START Entries provided
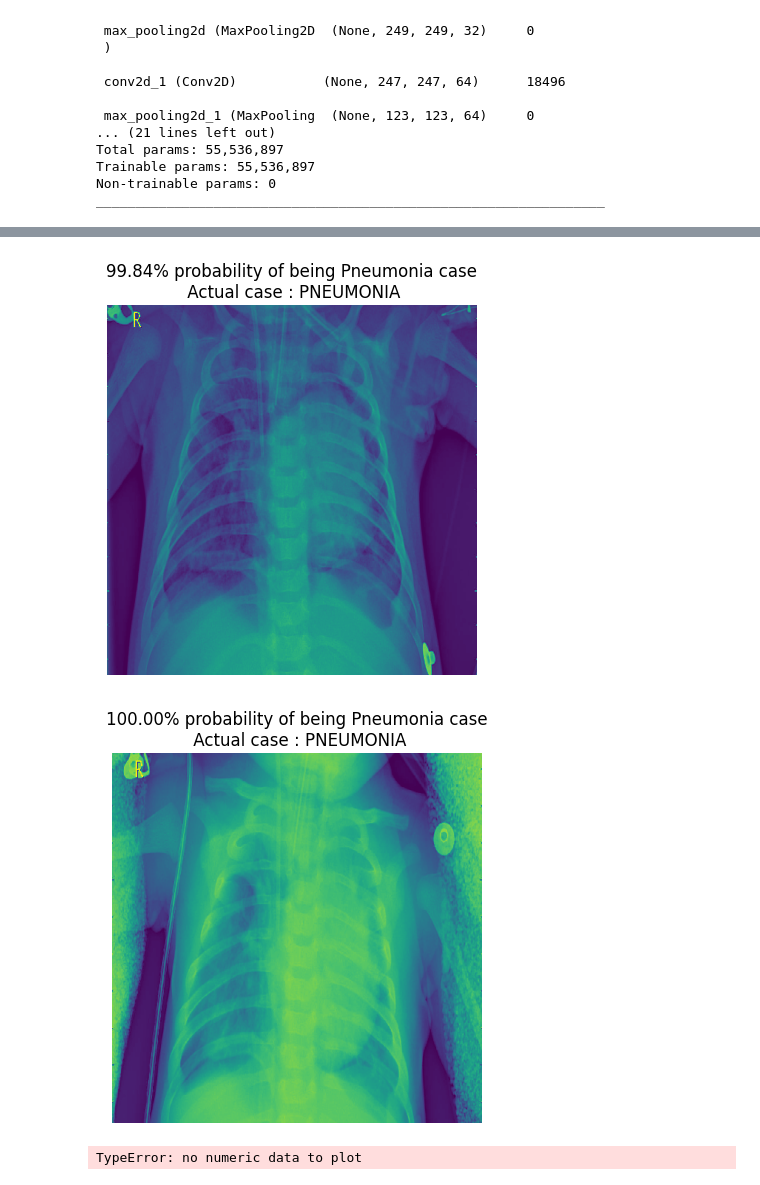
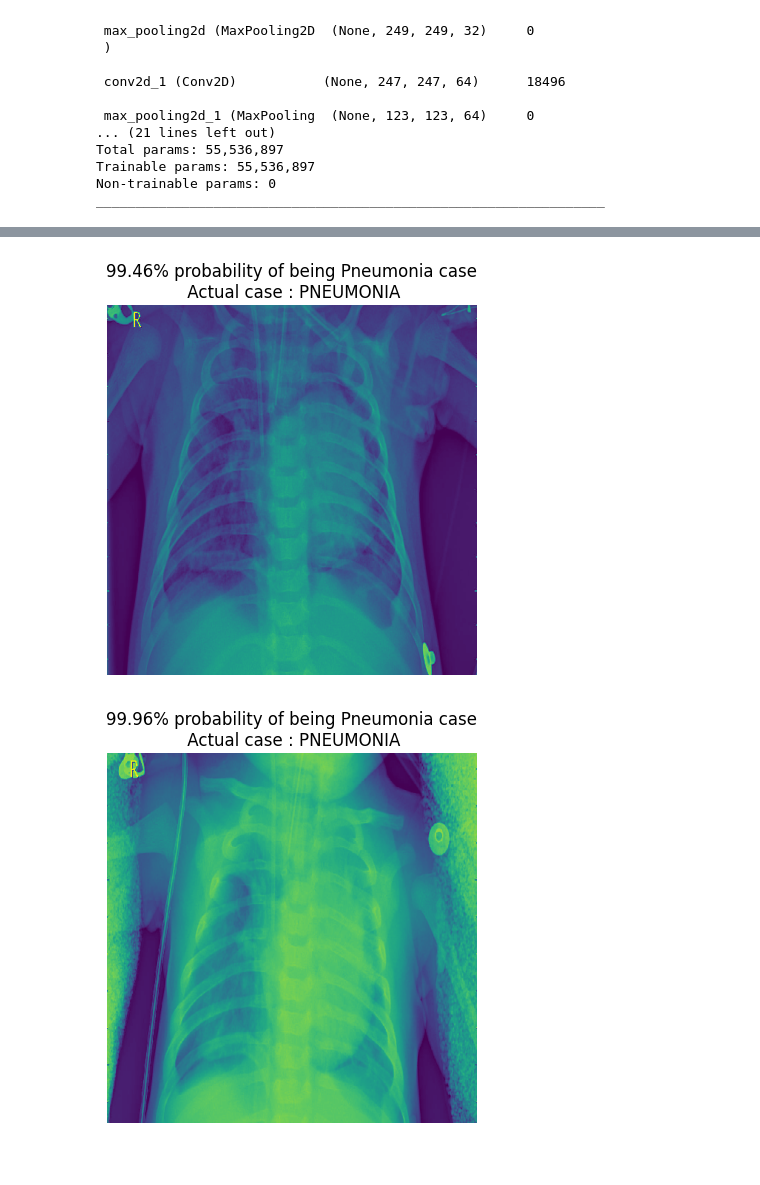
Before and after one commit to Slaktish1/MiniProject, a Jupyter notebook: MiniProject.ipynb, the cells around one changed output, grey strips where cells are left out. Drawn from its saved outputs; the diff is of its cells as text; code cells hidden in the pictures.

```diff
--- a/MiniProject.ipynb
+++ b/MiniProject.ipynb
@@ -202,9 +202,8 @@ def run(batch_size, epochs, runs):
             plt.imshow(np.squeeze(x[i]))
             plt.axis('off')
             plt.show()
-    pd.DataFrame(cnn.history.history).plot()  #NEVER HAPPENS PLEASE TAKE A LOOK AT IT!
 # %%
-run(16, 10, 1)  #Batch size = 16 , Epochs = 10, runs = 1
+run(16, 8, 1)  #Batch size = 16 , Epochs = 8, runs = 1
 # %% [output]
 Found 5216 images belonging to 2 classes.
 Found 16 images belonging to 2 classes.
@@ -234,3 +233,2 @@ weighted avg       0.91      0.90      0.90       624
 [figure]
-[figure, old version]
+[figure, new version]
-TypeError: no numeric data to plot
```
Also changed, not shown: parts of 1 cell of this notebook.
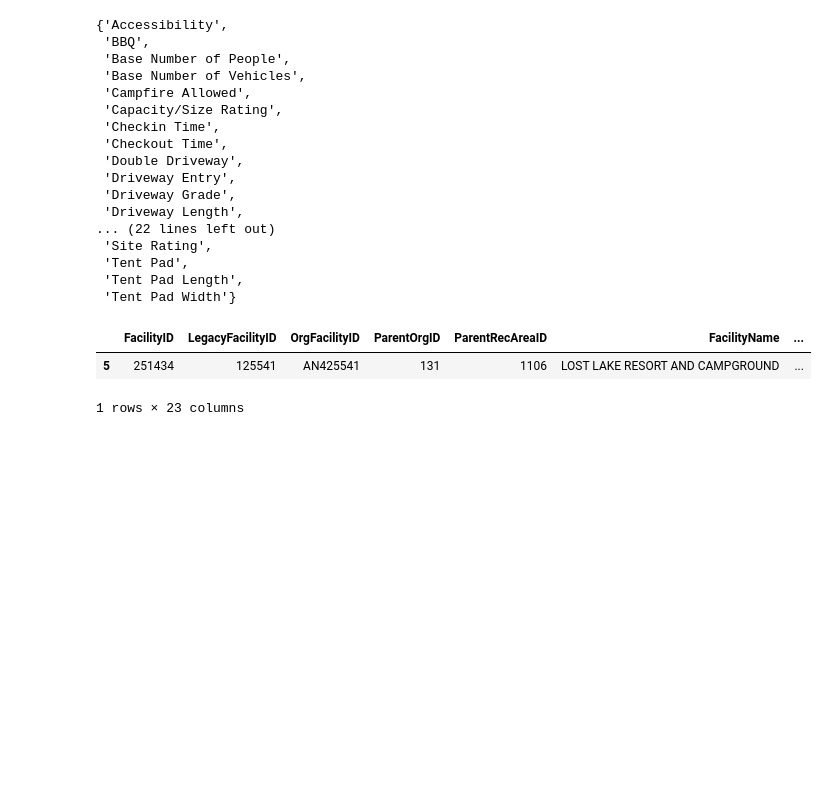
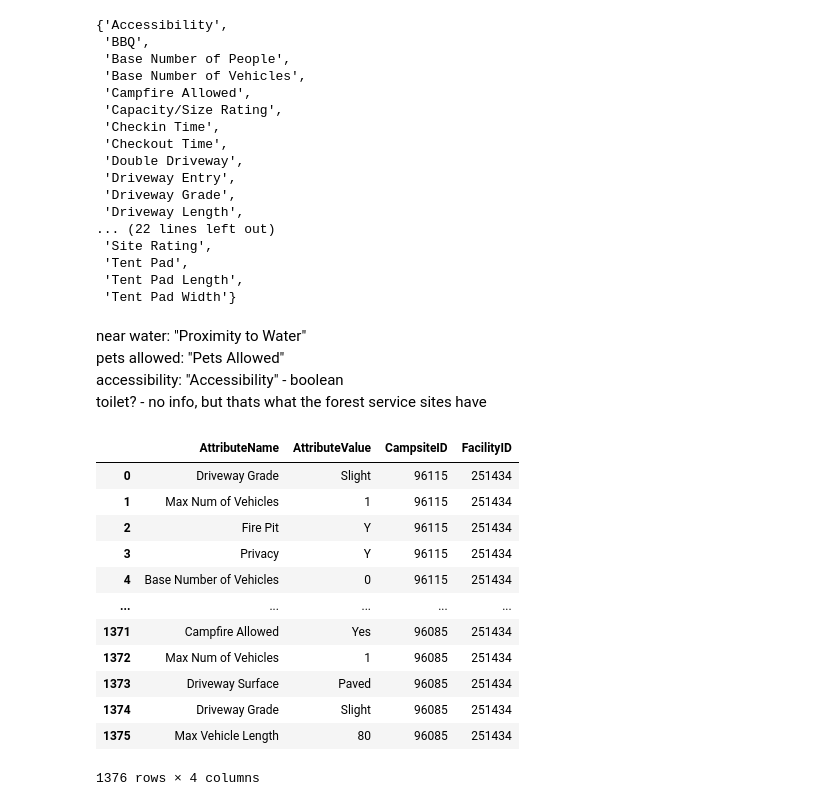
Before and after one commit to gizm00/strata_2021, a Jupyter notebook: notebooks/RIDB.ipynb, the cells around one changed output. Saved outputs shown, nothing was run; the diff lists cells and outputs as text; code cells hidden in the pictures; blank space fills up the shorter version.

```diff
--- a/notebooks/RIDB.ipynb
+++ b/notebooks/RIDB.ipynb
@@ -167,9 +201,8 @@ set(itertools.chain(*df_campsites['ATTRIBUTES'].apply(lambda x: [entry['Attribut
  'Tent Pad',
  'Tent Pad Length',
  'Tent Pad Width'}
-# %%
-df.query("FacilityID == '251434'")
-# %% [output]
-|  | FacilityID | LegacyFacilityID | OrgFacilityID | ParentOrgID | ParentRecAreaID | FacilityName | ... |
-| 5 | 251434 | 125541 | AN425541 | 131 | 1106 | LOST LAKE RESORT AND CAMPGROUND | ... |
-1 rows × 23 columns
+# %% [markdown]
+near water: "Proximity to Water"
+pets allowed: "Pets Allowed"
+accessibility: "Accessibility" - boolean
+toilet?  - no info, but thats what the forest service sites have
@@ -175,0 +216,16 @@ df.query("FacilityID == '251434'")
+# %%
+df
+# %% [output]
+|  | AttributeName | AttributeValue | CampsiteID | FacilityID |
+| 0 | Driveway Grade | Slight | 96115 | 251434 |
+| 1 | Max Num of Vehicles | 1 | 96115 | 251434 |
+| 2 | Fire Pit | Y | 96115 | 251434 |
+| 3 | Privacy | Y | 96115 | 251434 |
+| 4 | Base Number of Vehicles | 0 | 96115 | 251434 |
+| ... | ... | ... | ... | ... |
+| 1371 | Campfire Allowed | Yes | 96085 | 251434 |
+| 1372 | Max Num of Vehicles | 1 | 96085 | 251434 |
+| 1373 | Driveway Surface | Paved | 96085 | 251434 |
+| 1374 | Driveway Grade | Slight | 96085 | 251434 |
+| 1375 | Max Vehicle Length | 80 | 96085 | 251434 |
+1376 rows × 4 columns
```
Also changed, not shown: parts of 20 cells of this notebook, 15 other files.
END Entries provided
## What the task asks
An exact copy of the material above is required, free of any pictures.

## The answer
Before and after one commit to Slaktish1/MiniProject, a Jupyter notebook: MiniProject.ipynb, the cells around one changed output, grey strips where cells are left out. Drawn from its saved outputs; the diff is of its cells as text; code cells hidden in the pictures.

```diff
--- a/MiniProject.ipynb
+++ b/MiniProject.ipynb
@@ -202,9 +202,8 @@ def run(batch_size, epochs, runs):
             plt.imshow(np.squeeze(x[i]))
             plt.axis('off')
             plt.show()
-    pd.DataFrame(cnn.history.history).plot()  #NEVER HAPPENS PLEASE TAKE A LOOK AT IT!
 # %%
-run(16, 10, 1)  #Batch size = 16 , Epochs = 10, runs = 1
+run(16, 8, 1)  #Batch size = 16 , Epochs = 8, runs = 1
 # %% [output]
 Found 5216 images belonging to 2 classes.
 Found 16 images belonging to 2 classes.
@@ -234,3 +233,2 @@ weighted avg       0.91      0.90      0.90       624
 [figure]
-[figure, old version]
+[figure, new version]
-TypeError: no numeric data to plot
```
Also changed, not shown: parts of 1 cell of this notebook.
Before and after one commit to gizm00/strata_2021, a Jupyter notebook: notebooks/RIDB.ipynb, the cells around one changed output. Saved outputs shown, nothing was run; the diff lists cells and outputs as text; code cells hidden in the pictures; blank space fills up the shorter version.

```diff
--- a/notebooks/RIDB.ipynb
+++ b/notebooks/RIDB.ipynb
@@ -167,9 +201,8 @@ set(itertools.chain(*df_campsites['ATTRIBUTES'].apply(lambda x: [entry['Attribut
  'Tent Pad',
  'Tent Pad Length',
  'Tent Pad Width'}
-# %%
-df.query("FacilityID == '251434'")
-# %% [output]
-|  | FacilityID | LegacyFacilityID | OrgFacilityID | ParentOrgID | ParentRecAreaID | FacilityName | ... |
-| 5 | 251434 | 125541 | AN425541 | 131 | 1106 | LOST LAKE RESORT AND CAMPGROUND | ... |
-1 rows × 23 columns
+# %% [markdown]
+near water: "Proximity to Water"
+pets allowed: "Pets Allowed"
+accessibility: "Accessibility" - boolean
+toilet?  - no info, but thats what the forest service sites have
@@ -175,0 +216,16 @@ df.query("FacilityID == '251434'")
+# %%
+df
+# %% [output]
+|  | AttributeName | AttributeValue | CampsiteID | FacilityID |
+| 0 | Driveway Grade | Slight | 96115 | 251434 |
+| 1 | Max Num of Vehicles | 1 | 96115 | 251434 |
+| 2 | Fire Pit | Y | 96115 | 251434 |
+| 3 | Privacy | Y | 96115 | 251434 |
+| 4 | Base Number of Vehicles | 0 | 96115 | 251434 |
+| ... | ... | ... | ... | ... |
+| 1371 | Campfire Allowed | Yes | 96085 | 251434 |
+| 1372 | Max Num of Vehicles | 1 | 96085 | 251434 |
+| 1373 | Driveway Surface | Paved | 96085 | 251434 |
+| 1374 | Driveway Grade | Slight | 96085 | 251434 |
+| 1375 | Max Vehicle Length | 80 | 96085 | 251434 |
+1376 rows × 4 columns
```
Also changed, not shown: parts of 20 cells of this notebook, 15 other files.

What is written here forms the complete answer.